Recording mileage via GPS tracking has some advantages over the odometer-reading method I described in yesterday’s post. For one thing, the GPS method would allow out-of-state miles to be excluded. Additionally, as some roads—such as urban freeways and interstates—are more expensive to build and maintain than typical roads, drivers could pay different rates for using different roads.
However, this type of mileage recording raises privacy concerns. How do these programs work in states that have tried it?
The longest-running and best-established program to date is in Oregon. Drivers who voluntarily participate in the OReGO program can pay a per-mile fee for driving and have any fuel taxes reimbursed. Drivers have several options of how to track those miles, such as paying for a block of miles in advance, odometer readings, or using GPS technology to record miles driven. If drivers choose the latter option, a third-party provider places a GPS-equipped plug-in device in their car, and the device uses vehicle data to determine in-state miles driven and fuel consumption. In order to protect drivers’ privacy, Oregon state law mandates that only the total weekly miles driven may be reported to the Department of Transportation. Personal data not delivered to the Department of Transportation is encrypted and destroyed on a set schedule, in accordance with Department of Transportation policy and OReGO program requirements laid down legislatively. This information cannot be sold or traded without the driver’s express consent.
Utah’s Road Usage Charge program operates similarly, although it is only for electric vehicle drivers. The program’s voluntary participants can pre-select their privacy settings, and a transponder run by a third-party service provider is installed in the vehicle. The third-party system sends monthly total miles driven to the Department of Transportation without disclosing additional data unless tied to a criminal investigation.
Several other states are exploring variants of these programs. Delaware and other east coast states are exploring mileage-based user fees in a series of pilots.
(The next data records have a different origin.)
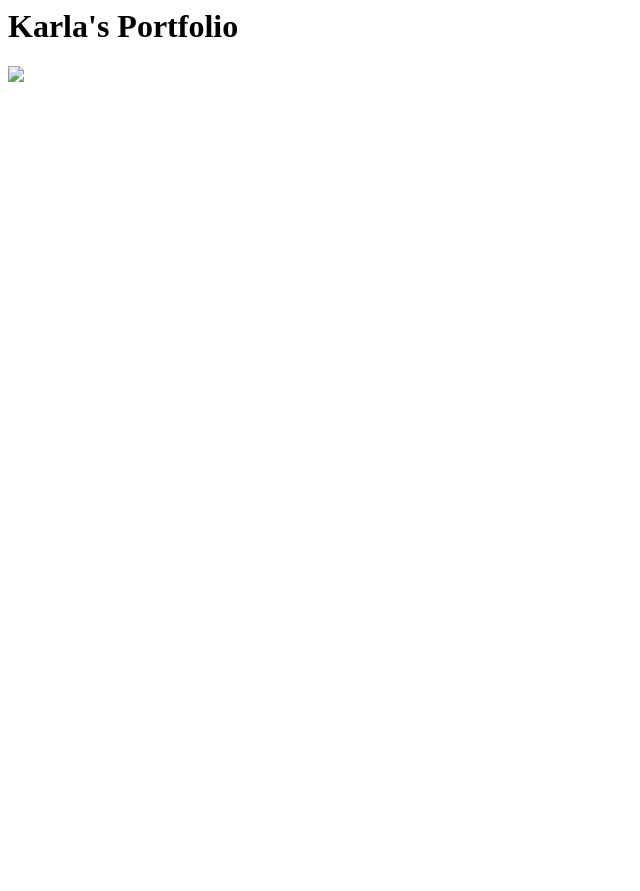
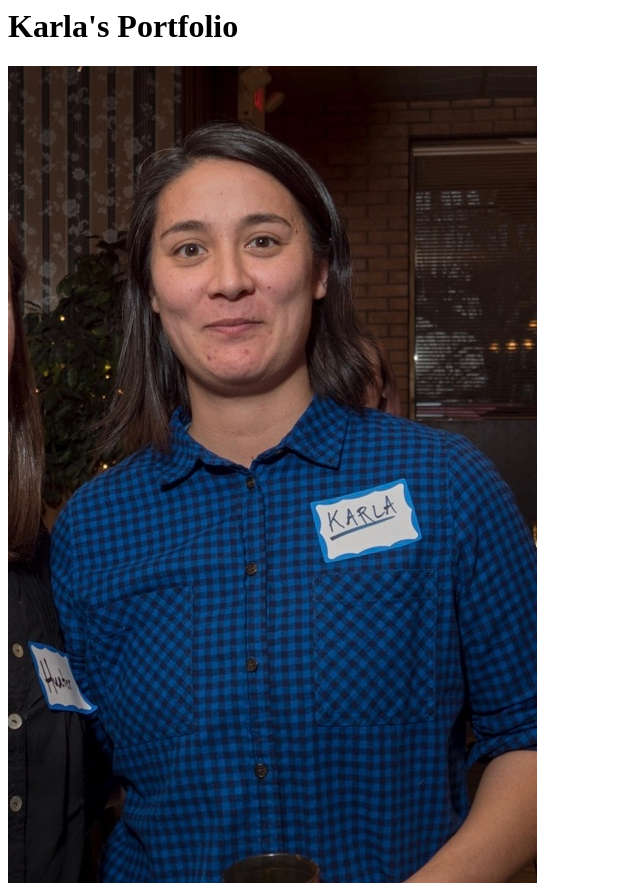
Before and after one commit to kgipan/kgipan.github.io, a plain HTML site: page index.html in a window 1280 px wide. Shown: the whole page, without its empty margins (0-640 px from the left). Before the commit the page ends 800 px from the top, so only its background shows below. Drawn offline with Linux system fonts and the light colour scheme.

Commit message:
Update index.html

```diff
--- a/index.html
+++ b/index.html
@@ -1,4 +1,4 @@
 <html>
     <h1>Karla's Portfolio</h1>
-    <img src= "IMG_6346.jpg/>"
+    <img src= "IMG_6346.jpg"/>
 </html>
```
California also conducted a road-usage charge pilot program, but legislators have not decided whether to continue the program.
It is also important to note what GPS technology does and does not do. GPS satellites do not necessarily track cars (or phones, etc.) that have receivers. It is the GPS receiver itself, whether in a cell phone or transponder, that tracks its own position in relation to a satellite. But unless the receiver is equipped with reporting capability, the device’s location is not shared with the satellite.
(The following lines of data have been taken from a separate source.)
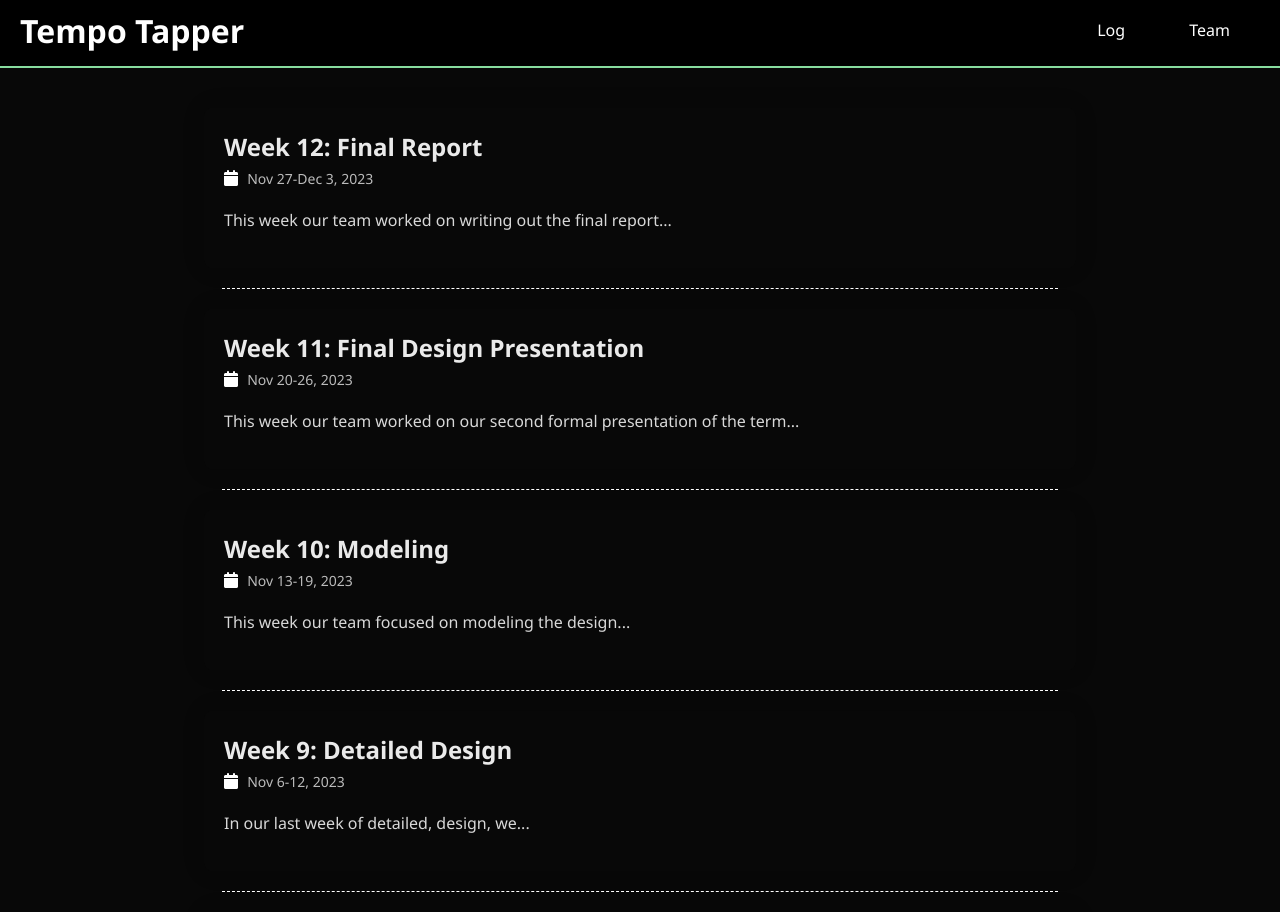
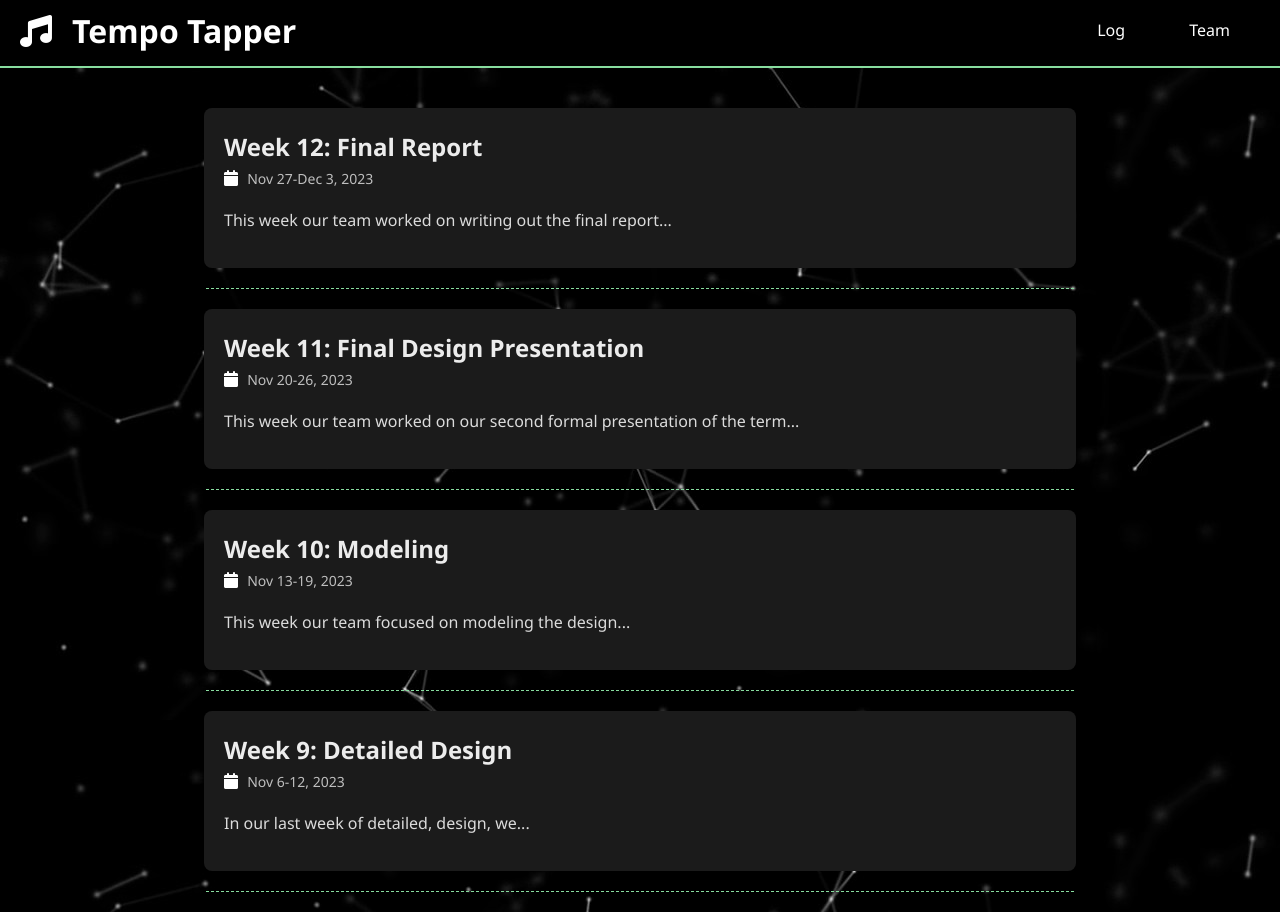
Before and after one commit to TempoTapper/TempoTapper.github.io, a plain HTML site: page index.html in a window 1280 px wide. Shown: the top 912 px of the page. Drawn offline with Linux system fonts and the light colour scheme.

Commit message:
updated style

```diff
--- a/index.html
+++ b/index.html
@@ -12,6 +12,7 @@
             margin: 0;
             padding: 0;
             background-color: #080808; /* Light gray background color */
+            background-image: url('./background.jpg');
         }
 
         header {
@@ -46,7 +47,7 @@
             padding: 20px;
             padding-top: 0px;
             border-radius: 8px;
-            background-color: #080808; /* AliceBlue */
+            background-color: #1b1b1b; /* AliceBlue */
             box-shadow: 0 0 25px rgba(0, 0, 0, 0.1);
             width: 65vw;
         }
@@ -101,21 +102,21 @@
             margin-bottom: 40px;
         }
 
-        .gloww-border {
+        .glow-border {
             display: inline-block;
-            transition: box-shadow 0.3s ease-in-out;
         }
 
-        .gloww-border:hover {
-            box-shadow: 0 0 20px #ffffff; /* Add a box-shadow for the glowing effect */
+        .glow-border:hover {
+            box-shadow: 0 0 10px #ffffff; /* Add a box-shadow for the glowing effect */
         }
 
         hr {
             border: none; /* Remove the default solid border */
             border-top: 1px dashed #ffffff; /* Set a 1px dashed white border */
             margin: 20px 0; /* Add some margin for spacing */
-            margin-left: 18px;
-            margin-right: 18px;
+            margin-left: 2px;
+            margin-right: 2px;
+            border-color: #88dd9f;
         }
 
         .center-img {
@@ -130,7 +131,7 @@
 </head>
 <body>
     <header>
-        <h1>Tempo Tapper</h1>
+        <h1> <i style="color: white; margin-right: 20px" class="fas fa-music"></i>Tempo Tapper</h1>
         <nav>
             <a href="index.html">Log</a>
             <a href="team.html">Team</a>
```
Also changed, not shown: background.jpg (added).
Protecting drivers’ privacy is a serious concern, and reporting of personal or location-specific data should only be allowed when explicitly agreed to by drivers. Further, while it offers the potential for the most accurate measuring of a driver’s miles logged, a GPS-based option must continue to be one of several options for reporting miles. In the next post, I’ll talk about a third method of pairing funding for road maintenance with miles driven.